From the Journals

Price increases for RA biologics keep out-of-pocket costs high for Medicare patients



Although the 2010 Patient Protection and Affordable Care Act attempted to close the coverage gap for prescription drugs, a new study has found that yearly price increases for expensive treatments like rheumatoid arthritis biologics have kept out-of-pocket spending high for patients enrolled in Medicare Part D.

“As the coverage gap is now considered closed, our results suggest a need for out-of-pocket maximums in the catastrophic phase to limit older Americans’ yearly financial burden and allow them to better estimate their annual drug costs,” wrote coauthors Alexandra Erath and Stacie B. Dusetzina, PhD, of Vanderbilt University in Nashville, Tenn. The study was published in JAMA Network Open.

To determine if closing the Medicare Part D coverage gap lowered out-of-pocket costs as anticipated, the researchers embarked on a cross-sectional study of Medicare data from the first quarter of each calendar year from 2010 to 2019. They analyzed the costs of 17 RA biologic drug and strength combinations, calculating the median point-of-sale price per fill for each drug and adjusting for medical inflation.

From 2010 to 2019, the median price per fill increased for all 17 drugs studied. With the exception of the 100-mg/1-mL golimumab (Simponi) autoinjector, every drug that had been on the market for 5 years or longer had a price increase of more than 20%. For the six drugs that have been on the market since 2010 – 200 mg of certolizumab pegol (Cimzia), 25 mg of etanercept (Enbrel), 50 mg of etanercept, 20 mg/0.4 mL of adalimumab (Humira), 40 mg/0.8 mL of adalimumab, and 50 mg/0.5 mL of golimumab – the median list price increased by a mean of 160% (standard deviation [SD], 17%; range, 136%-180%).

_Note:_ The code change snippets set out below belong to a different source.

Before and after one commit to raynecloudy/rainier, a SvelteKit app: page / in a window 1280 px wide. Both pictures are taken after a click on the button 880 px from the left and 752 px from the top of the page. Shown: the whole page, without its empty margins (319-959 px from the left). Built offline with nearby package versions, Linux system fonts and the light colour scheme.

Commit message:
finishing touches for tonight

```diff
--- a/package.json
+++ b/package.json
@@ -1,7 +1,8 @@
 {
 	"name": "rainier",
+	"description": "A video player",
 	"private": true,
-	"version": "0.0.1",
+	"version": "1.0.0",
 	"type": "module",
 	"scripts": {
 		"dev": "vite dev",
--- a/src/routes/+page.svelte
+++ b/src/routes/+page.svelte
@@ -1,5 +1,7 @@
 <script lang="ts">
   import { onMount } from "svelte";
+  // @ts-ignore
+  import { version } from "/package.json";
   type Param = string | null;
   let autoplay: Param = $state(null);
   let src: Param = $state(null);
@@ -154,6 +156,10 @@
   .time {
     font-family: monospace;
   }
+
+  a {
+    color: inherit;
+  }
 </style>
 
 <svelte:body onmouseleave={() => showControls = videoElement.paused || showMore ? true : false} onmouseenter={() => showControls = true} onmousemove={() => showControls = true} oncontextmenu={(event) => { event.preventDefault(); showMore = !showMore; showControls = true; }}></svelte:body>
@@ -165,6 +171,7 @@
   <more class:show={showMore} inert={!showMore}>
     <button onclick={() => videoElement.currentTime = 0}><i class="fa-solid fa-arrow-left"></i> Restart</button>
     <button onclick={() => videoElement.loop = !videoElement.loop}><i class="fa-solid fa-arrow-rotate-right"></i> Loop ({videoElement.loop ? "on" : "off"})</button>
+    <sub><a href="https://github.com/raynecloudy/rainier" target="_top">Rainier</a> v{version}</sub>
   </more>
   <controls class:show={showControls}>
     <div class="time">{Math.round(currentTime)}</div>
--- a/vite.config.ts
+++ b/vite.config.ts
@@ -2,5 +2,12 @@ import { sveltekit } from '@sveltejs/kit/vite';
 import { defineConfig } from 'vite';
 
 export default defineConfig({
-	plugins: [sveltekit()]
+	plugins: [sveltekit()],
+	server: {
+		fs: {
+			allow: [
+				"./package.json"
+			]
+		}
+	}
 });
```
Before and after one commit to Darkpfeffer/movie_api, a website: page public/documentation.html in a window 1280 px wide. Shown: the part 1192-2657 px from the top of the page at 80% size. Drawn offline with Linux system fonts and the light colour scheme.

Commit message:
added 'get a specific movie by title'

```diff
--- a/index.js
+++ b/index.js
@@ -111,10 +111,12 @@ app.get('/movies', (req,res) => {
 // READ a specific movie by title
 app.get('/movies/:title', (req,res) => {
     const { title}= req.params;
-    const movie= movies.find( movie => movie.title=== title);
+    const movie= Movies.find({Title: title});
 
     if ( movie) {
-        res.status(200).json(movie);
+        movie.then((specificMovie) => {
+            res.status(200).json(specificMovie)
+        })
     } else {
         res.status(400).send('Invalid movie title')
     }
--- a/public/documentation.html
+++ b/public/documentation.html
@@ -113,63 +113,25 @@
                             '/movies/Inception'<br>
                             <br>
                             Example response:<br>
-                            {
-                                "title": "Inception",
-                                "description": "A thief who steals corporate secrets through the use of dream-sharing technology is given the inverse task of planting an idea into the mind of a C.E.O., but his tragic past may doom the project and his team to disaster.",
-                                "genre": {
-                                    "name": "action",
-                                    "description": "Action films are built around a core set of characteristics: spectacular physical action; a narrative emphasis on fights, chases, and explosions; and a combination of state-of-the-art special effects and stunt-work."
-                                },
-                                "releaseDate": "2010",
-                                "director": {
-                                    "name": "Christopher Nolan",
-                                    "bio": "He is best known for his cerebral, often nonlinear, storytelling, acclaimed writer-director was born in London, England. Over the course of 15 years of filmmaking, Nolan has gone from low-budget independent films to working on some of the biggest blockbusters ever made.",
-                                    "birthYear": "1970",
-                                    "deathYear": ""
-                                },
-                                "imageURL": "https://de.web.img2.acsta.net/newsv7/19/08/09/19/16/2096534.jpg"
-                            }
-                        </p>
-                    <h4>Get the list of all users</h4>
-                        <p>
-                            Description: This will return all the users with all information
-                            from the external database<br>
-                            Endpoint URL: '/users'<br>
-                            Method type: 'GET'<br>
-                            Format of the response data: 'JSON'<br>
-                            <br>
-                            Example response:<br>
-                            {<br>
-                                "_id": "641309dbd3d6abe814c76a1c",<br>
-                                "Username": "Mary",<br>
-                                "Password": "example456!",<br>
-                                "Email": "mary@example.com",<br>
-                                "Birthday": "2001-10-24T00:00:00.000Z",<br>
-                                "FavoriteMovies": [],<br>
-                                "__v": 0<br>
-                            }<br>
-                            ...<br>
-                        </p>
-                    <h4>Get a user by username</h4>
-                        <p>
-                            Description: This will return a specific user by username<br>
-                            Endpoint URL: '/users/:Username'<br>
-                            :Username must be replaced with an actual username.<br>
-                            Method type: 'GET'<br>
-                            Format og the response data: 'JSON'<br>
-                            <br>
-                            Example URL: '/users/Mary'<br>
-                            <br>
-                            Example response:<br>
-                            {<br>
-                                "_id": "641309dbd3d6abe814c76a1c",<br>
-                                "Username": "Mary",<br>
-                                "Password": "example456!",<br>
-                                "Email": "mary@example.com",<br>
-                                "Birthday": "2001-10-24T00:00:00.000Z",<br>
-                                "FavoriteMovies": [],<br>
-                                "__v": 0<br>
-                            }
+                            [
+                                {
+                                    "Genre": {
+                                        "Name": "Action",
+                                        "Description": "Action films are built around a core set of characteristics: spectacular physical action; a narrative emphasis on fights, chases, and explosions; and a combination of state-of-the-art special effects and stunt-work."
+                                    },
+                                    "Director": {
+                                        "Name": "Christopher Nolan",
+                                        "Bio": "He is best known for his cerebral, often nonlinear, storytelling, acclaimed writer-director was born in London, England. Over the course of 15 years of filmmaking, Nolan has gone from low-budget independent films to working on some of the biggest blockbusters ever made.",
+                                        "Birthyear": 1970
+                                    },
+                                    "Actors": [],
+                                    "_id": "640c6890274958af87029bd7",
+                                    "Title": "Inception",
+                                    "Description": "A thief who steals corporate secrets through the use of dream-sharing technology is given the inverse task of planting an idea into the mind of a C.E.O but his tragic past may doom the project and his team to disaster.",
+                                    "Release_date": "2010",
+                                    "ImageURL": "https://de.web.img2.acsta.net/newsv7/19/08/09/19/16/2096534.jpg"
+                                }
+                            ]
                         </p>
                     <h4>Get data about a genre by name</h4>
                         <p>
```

Mean (SD) annual out-of-pocket spending for those six drugs did decrease from $6,108 (SD, $234; range, $5,647-6,282) in 2010 to $4,801 (SD, $620; range, $3,594-$5,196) in 2019. However, the most significant decrease actually occurred between 2010 and 2011, when out-of-pocket spending dropped to $4,026 because the Affordable Care Act’s 50% manufacturer rebate for brand-name drugs filled in the coverage gap. This meant there was actually a mean increase of 19% in out-of-pocket costs from 2011 to 2019.

“This is the same story as the EpiPen,” said Maria Greenwald, MD, of Desert Medical Advances in Palm Desert, Calif., in an interview. “Patients have to have it, so you’re going to pay $600 even if you used to pay $50. Why do pharmaceutical companies keep raising their prices? Because they can. There’s no cap on list prices. And these drugs are miracles. They’re the difference between a high quality of life and being bound to a wheelchair. These patients don’t sleep without them. They’ll do whatever they can to pay for them, and so the prices continue to go up.”

This study reinforces the need for physicians to advocate for affordable biologics across the board, wrote Joel Lexchin, MD, of York University in Toronto in an accompanying editorial (doi: 10.1001/jamanetworkopen.2020.4753).

“Price increases for biologics do not only affect patients with rheumatologic conditions,” Dr. Lexchin noted, citing how the cost of multiple sclerosis therapies increased by thousands of dollars from the mid-1990s to 2013. In addition, although biologics make up a single-digit percentage of prescriptions in the United States, he highlighted that “they are responsible for $120 billion or 37% of net drug spending and, since 2014, for 93% of the overall growth in total spending.”

When it comes to potential solutions, he said that Medicare should negotiate directly with drug companies, that substitutions with biosimilars should become mandatory whenever possible, and that pharmaceutical companies should publicly validate their alleged research and development expenses. “Biologics can be transformational treatments,” he wrote, “but only if they are affordable at both the individual and societal levels.”

The authors shared their study’s potential limitations, including relying on list prices that do not factor in rebates and focusing on a single biologic filled every month rather than all treatments filled under Medicare, which could “result in our underestimating out-of-pocket spending by patients.” In addition, although a growing RA biosimilar market could increase price competition and lower costs, they added that progress in that area is limited by “aggressive litigation by the biologic manufacturers and an insufficient number of competitors to markedly affect price.”

The study was supported by the Commonwealth Fund and the Leukemia and Lymphoma Society. Dr. Dusetzina reported receiving grants from Arnold Ventures and personal fees from the Institute for Clinical and Economic Review.

SOURCE: Erath A et al. JAMA Netw Open. 2020 Apr 27. doi: 10.1001/jamanetworkopen.2020.3969.

Next Article: